Start of EXTRACTED INFORMATION

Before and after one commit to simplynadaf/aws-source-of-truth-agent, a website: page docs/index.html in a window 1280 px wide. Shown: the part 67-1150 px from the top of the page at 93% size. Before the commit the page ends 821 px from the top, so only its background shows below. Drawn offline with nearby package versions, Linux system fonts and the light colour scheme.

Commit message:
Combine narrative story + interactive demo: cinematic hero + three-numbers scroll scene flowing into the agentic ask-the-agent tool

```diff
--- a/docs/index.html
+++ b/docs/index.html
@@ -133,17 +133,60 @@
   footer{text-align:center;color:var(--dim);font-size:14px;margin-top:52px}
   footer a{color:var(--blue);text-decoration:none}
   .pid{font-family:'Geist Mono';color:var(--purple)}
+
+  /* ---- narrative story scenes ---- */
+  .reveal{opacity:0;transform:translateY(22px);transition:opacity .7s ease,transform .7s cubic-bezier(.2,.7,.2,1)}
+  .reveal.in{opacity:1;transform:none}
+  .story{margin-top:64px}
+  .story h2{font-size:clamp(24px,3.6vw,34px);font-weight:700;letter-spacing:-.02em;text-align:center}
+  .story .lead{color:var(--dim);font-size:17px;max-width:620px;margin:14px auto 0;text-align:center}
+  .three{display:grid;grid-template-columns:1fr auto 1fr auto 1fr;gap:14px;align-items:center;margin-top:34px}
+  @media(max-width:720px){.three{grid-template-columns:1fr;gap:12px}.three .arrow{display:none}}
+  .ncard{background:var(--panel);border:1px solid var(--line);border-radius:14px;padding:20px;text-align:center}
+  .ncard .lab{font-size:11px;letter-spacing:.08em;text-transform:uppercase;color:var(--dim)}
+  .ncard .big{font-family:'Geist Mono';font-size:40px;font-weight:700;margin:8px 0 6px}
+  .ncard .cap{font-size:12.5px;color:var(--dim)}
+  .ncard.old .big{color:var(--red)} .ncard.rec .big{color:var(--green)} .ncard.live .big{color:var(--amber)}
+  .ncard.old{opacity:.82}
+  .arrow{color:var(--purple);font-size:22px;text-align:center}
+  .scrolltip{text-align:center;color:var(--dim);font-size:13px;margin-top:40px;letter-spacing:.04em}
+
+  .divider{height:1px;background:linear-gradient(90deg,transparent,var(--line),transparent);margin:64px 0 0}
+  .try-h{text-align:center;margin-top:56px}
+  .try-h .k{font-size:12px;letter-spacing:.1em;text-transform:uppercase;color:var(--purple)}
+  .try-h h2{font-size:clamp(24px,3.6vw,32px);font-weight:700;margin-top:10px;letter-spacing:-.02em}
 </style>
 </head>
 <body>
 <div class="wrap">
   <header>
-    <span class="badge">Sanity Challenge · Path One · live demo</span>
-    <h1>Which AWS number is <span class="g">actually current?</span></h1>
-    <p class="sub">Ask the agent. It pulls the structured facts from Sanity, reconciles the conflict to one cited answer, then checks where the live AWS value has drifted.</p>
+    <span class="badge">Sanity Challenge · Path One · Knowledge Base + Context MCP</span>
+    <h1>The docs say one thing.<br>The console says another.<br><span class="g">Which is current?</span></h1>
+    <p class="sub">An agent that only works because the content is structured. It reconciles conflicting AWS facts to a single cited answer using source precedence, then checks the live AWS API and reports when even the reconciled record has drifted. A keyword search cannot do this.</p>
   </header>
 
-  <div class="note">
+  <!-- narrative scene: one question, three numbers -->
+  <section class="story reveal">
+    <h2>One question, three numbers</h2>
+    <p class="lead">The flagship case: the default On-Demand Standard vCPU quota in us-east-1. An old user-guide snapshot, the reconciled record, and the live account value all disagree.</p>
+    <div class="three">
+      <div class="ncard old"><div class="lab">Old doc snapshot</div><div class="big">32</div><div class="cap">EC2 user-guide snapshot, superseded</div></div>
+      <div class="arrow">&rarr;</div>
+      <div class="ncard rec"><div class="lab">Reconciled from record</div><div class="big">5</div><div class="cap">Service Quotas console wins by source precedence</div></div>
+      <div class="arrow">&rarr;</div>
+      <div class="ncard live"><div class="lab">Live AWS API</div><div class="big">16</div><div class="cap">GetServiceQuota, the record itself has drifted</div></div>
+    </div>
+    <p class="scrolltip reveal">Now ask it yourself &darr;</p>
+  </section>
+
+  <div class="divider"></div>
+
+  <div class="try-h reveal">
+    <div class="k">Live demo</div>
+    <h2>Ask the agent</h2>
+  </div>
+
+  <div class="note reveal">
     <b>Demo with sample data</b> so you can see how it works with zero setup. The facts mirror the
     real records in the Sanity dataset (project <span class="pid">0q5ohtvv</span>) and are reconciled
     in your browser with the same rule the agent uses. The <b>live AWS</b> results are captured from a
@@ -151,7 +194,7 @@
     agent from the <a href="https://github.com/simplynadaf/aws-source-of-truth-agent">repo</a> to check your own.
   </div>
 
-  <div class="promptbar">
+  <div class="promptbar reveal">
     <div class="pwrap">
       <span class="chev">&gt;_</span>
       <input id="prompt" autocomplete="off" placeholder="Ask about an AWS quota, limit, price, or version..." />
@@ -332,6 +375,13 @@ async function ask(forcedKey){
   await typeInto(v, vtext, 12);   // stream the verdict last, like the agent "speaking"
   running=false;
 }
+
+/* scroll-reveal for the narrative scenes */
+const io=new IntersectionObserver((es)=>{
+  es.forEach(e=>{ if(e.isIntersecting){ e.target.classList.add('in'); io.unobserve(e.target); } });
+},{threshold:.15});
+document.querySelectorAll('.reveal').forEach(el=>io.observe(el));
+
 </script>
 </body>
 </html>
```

End of EXTRACTED INFORMATION

** REQUIREMENT **
Every line in the data that includes the word "Sanity" should be counted, and only the resulting number given.

** TASK SOLUTION **
4